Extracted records
*** Begin section ***

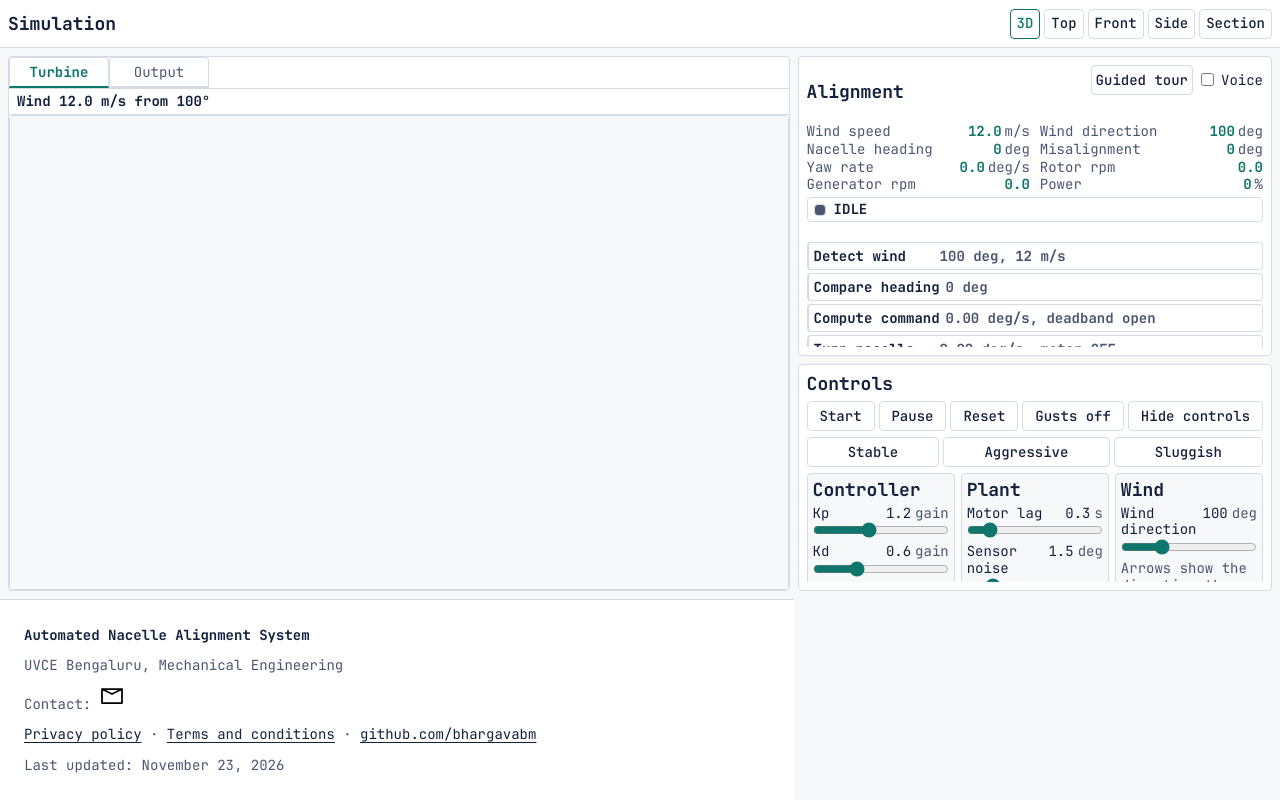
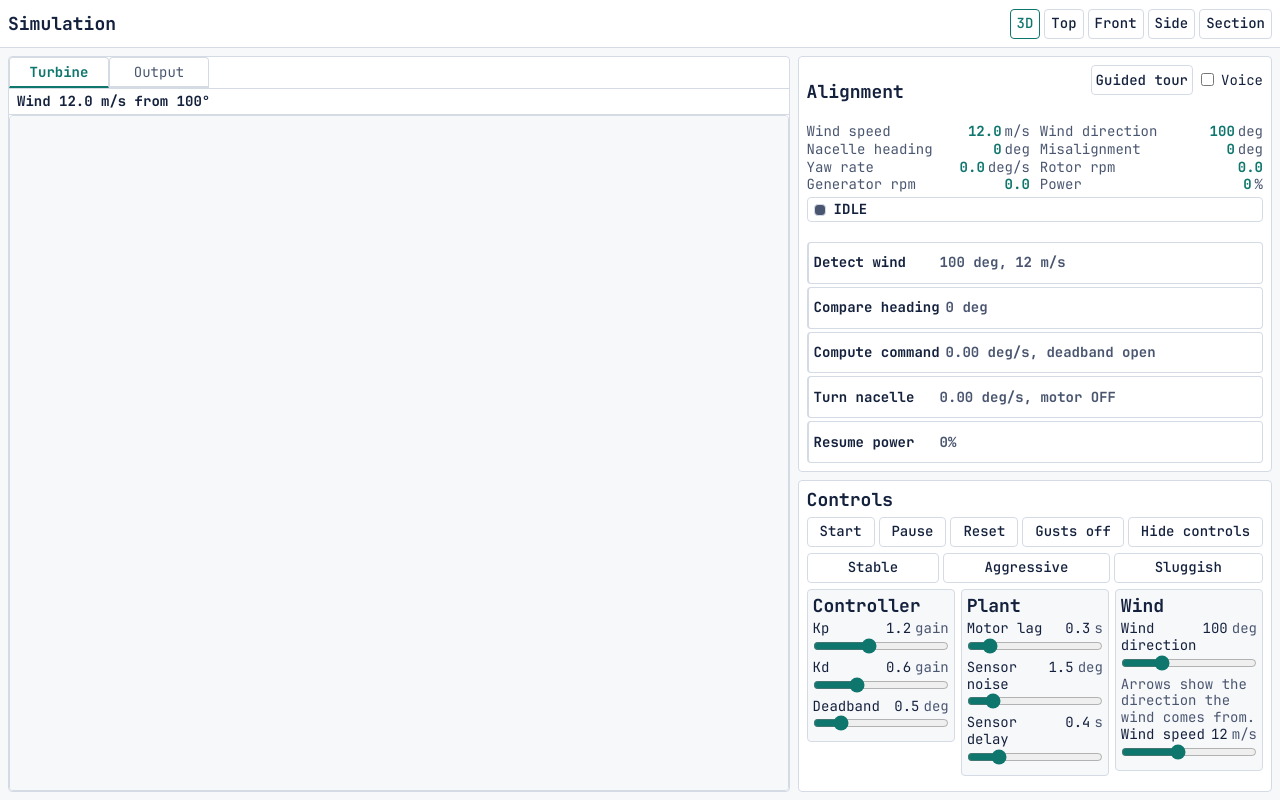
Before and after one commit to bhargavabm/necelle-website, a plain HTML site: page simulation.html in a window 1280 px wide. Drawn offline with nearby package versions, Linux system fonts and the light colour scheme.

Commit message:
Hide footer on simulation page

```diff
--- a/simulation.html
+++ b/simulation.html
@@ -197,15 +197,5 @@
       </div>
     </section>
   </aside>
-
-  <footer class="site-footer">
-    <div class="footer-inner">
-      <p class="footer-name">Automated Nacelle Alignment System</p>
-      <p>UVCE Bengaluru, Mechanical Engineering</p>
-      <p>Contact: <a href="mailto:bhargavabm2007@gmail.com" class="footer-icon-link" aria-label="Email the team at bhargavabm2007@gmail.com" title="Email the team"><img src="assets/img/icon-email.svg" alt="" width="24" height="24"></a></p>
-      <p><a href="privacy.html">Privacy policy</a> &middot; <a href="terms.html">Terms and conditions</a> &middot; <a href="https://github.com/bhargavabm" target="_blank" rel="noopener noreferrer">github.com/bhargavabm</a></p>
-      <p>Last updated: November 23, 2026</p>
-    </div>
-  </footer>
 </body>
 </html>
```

*** End section ***
*** Begin section ***

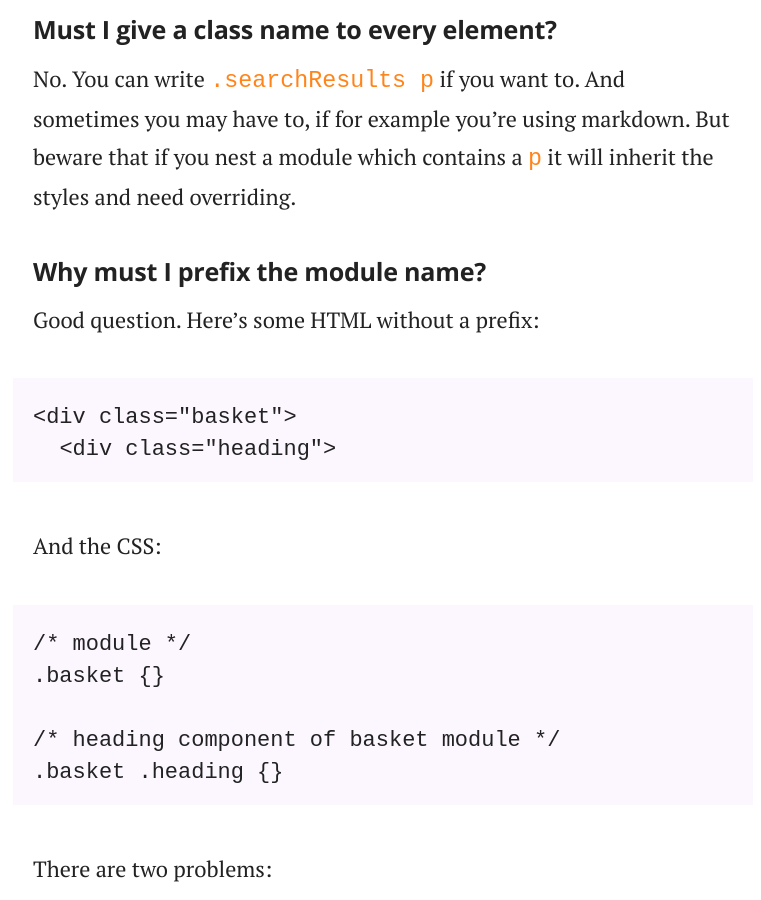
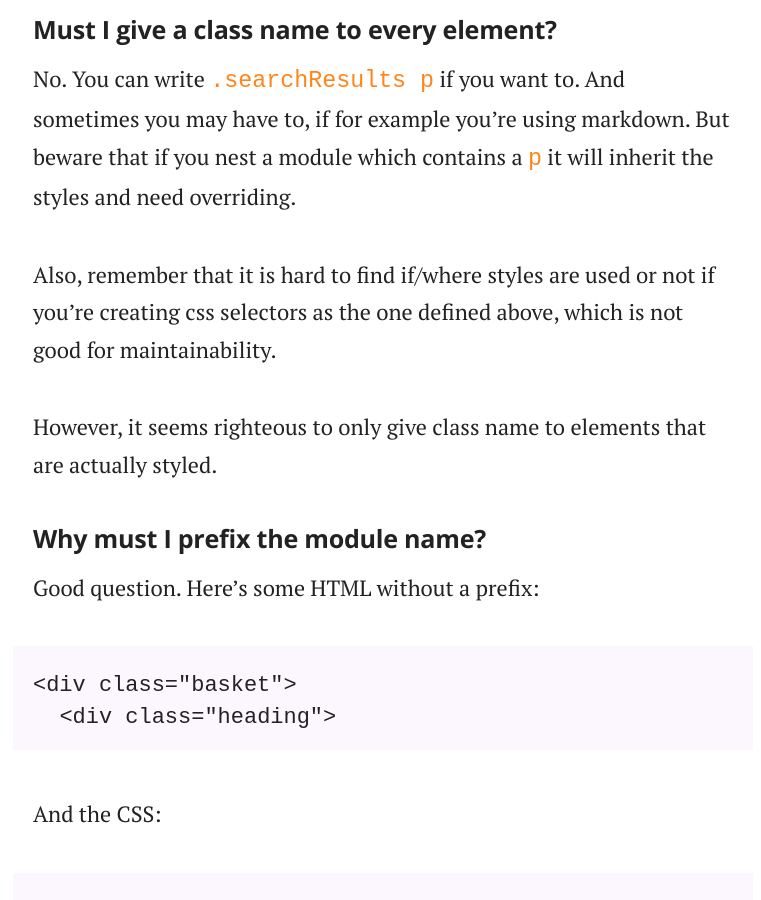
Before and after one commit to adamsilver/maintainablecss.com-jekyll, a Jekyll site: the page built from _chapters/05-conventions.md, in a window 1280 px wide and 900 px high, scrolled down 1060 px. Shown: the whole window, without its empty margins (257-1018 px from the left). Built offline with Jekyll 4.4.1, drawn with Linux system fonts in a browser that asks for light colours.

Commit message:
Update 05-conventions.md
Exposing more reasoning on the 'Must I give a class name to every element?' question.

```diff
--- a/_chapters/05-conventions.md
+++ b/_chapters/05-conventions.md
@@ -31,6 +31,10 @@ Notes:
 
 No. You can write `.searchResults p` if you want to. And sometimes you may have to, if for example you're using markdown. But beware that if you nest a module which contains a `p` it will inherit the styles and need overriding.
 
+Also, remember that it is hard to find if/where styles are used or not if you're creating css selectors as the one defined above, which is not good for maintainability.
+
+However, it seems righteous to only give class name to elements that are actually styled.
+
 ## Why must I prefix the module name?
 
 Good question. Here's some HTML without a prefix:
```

*** End section ***
*** Begin section ***

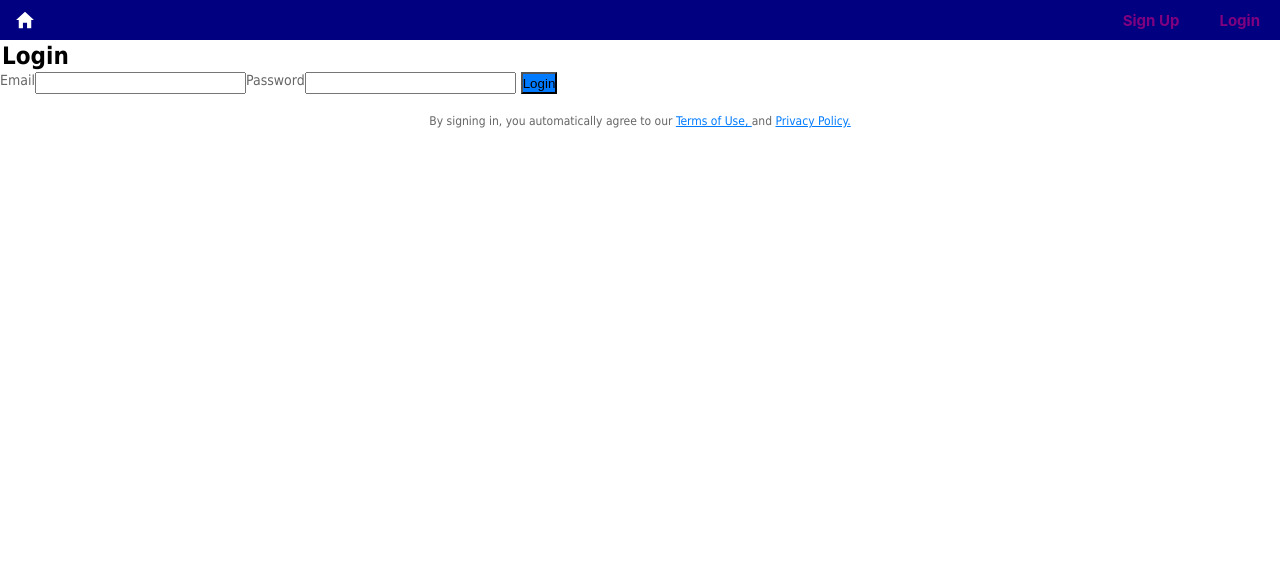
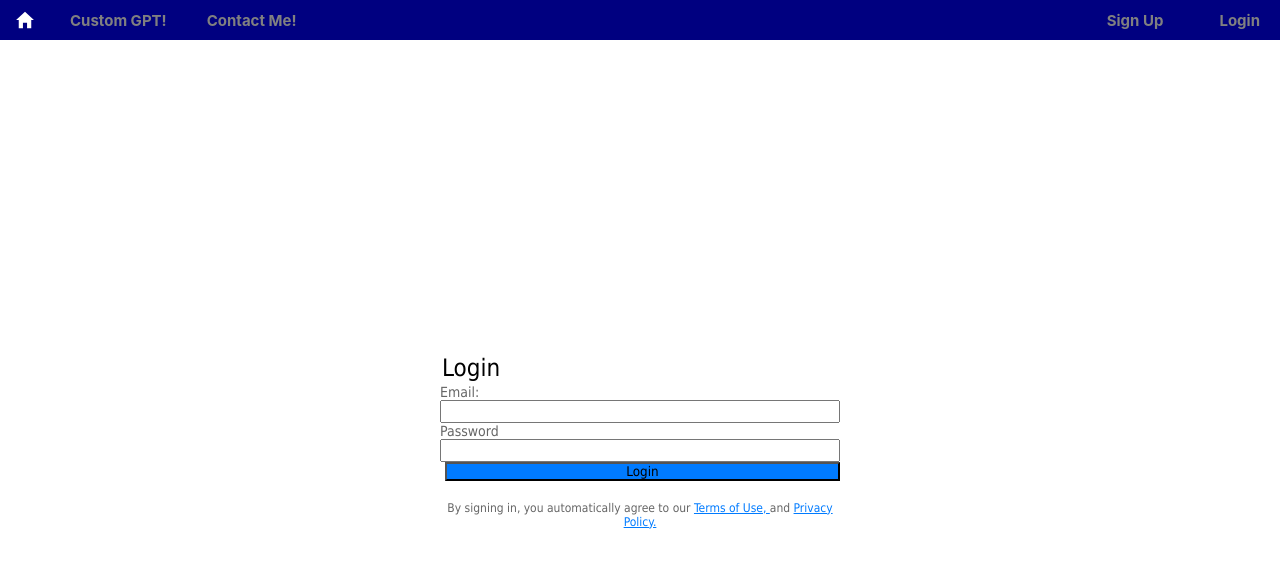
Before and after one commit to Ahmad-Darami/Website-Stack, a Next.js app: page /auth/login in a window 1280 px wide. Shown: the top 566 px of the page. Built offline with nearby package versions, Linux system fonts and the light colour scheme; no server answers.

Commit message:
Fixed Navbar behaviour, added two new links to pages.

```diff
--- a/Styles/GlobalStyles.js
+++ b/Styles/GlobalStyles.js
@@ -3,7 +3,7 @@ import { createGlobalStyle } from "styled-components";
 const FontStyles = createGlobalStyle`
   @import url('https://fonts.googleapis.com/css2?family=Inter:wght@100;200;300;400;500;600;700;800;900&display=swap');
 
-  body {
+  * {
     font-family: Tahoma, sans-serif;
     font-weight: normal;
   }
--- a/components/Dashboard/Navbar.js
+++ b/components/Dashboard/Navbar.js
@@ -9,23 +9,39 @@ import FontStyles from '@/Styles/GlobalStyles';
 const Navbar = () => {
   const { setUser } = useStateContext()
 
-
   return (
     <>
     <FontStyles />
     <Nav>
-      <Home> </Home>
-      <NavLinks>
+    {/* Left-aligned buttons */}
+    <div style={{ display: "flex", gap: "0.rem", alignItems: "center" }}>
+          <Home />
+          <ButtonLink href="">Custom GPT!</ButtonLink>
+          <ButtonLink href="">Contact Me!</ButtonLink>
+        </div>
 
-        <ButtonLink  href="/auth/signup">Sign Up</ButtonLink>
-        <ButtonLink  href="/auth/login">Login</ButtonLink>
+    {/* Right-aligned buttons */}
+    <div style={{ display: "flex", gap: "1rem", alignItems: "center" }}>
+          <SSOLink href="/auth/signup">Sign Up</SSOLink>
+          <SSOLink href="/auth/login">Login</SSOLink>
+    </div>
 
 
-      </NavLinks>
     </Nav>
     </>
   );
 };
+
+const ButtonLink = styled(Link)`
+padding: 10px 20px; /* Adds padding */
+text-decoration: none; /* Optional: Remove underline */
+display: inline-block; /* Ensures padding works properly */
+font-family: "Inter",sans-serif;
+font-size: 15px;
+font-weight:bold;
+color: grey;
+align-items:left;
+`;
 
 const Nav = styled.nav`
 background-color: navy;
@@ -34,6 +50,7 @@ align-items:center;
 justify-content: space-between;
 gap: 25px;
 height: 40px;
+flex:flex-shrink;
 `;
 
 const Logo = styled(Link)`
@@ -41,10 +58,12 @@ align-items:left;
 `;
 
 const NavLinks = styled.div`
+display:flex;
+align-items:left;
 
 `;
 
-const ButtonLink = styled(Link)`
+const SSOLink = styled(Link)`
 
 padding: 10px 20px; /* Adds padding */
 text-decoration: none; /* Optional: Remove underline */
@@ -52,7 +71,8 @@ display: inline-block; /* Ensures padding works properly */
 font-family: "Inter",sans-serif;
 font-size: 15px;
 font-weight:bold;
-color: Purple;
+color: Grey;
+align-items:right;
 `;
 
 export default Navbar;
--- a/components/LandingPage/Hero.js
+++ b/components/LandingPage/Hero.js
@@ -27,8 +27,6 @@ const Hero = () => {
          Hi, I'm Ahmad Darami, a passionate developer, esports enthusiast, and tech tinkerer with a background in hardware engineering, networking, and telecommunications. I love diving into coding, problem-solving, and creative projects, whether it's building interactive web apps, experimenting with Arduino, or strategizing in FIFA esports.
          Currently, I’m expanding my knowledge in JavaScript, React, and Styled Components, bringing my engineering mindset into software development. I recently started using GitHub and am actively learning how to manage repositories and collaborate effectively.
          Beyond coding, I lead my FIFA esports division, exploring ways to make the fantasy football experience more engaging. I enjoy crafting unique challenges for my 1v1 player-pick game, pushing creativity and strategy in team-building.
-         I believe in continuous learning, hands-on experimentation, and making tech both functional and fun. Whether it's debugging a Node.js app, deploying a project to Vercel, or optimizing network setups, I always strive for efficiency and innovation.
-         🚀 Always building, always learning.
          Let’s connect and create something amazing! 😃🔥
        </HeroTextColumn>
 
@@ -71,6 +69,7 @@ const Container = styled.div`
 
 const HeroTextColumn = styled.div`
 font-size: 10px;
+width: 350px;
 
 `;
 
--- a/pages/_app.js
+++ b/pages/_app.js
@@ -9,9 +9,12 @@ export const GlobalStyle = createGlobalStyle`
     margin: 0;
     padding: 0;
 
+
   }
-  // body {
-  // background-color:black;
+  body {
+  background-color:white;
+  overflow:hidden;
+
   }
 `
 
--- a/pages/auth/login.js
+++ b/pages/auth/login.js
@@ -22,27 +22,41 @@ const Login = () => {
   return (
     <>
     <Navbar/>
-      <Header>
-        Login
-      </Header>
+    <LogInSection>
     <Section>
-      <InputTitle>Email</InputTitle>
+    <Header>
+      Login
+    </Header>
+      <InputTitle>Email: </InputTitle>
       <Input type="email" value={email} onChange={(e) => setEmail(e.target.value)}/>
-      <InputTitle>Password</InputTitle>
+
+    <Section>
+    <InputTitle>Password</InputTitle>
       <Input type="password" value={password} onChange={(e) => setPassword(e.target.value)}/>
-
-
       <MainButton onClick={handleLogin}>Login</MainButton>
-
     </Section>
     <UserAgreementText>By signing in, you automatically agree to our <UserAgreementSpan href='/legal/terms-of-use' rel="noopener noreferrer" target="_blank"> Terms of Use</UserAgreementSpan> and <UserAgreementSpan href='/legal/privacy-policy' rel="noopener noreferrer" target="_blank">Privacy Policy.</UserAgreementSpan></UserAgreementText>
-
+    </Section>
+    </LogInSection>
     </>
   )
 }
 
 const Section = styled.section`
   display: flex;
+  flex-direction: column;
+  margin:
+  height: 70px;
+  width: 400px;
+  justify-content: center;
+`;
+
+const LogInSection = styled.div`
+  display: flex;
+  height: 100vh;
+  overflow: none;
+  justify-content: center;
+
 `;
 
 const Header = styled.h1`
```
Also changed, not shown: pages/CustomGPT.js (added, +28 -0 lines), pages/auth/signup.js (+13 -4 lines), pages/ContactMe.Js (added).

*** End section ***

Exercise details
Every line in the entries that contains the word "export" should be counted, and the total stated alone.

Written solution
2